Before-and-after page screenshots

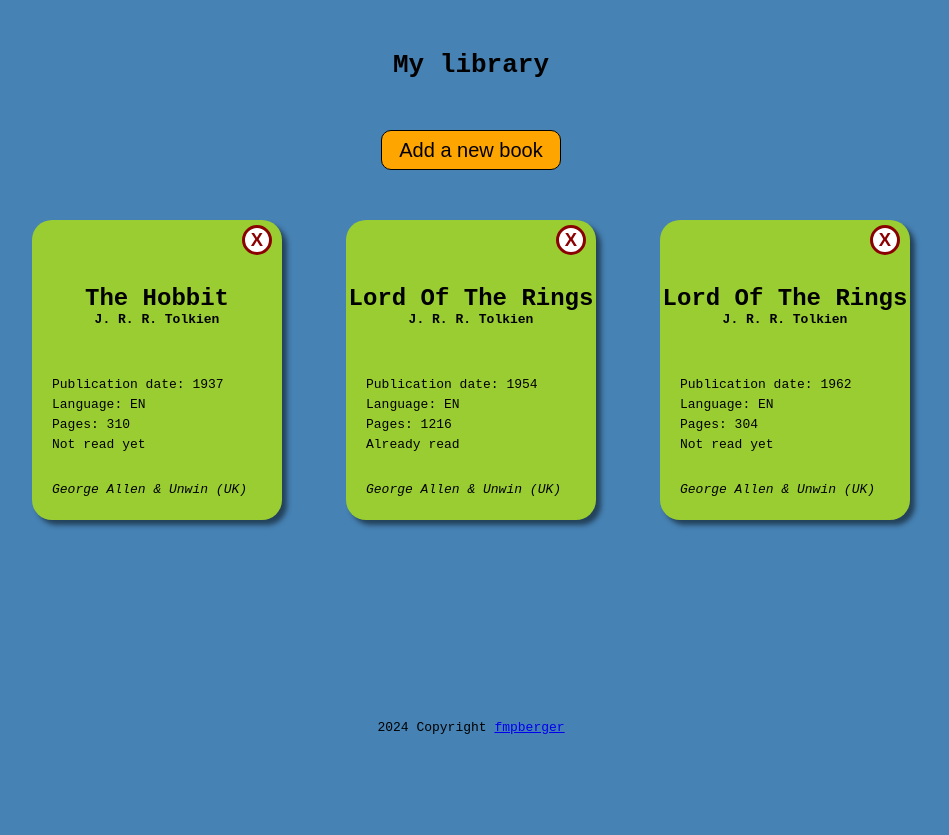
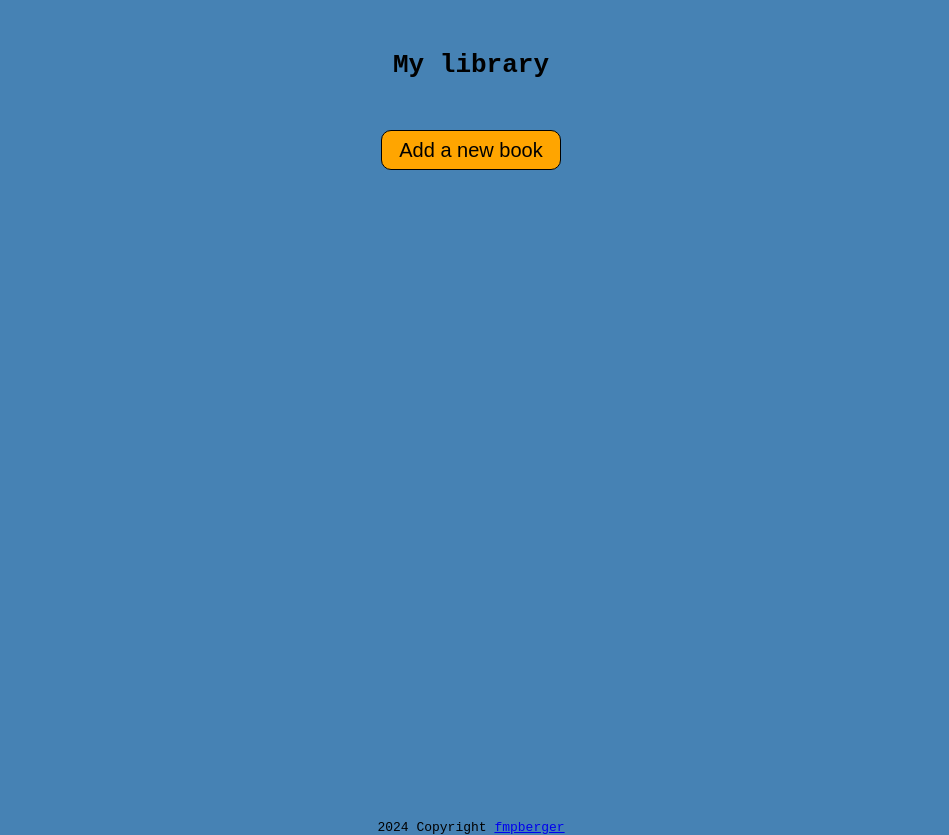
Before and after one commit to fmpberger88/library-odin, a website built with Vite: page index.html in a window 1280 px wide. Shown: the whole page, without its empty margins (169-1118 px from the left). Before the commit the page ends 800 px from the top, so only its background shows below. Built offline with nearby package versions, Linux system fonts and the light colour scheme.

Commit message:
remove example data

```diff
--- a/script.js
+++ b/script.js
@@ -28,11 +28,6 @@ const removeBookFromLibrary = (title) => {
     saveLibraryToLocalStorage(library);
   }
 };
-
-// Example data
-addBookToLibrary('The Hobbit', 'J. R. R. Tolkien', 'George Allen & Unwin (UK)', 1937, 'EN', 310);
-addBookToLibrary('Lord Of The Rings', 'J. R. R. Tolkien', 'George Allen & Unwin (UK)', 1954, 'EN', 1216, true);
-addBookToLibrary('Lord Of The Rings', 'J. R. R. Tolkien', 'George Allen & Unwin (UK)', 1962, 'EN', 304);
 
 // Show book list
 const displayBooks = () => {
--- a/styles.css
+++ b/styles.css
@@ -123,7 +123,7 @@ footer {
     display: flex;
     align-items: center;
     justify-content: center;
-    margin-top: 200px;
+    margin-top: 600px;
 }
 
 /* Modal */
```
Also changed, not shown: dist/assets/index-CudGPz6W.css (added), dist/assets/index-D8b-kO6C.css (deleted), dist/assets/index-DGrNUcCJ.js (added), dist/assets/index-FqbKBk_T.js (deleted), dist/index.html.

** WORK INSTRUCTIONS **
Find every line in the records that has the word "Lord". Copy those lines.

** FINISHED TASK **
-addBookToLibrary('Lord Of The Rings', 'J. R. R. Tolkien', 'George Allen & Unwin (UK)', 1954, 'EN', 1216, true);
-addBookToLibrary('Lord Of The Rings', 'J. R. R. Tolkien', 'George Allen & Unwin (UK)', 1962, 'EN', 304);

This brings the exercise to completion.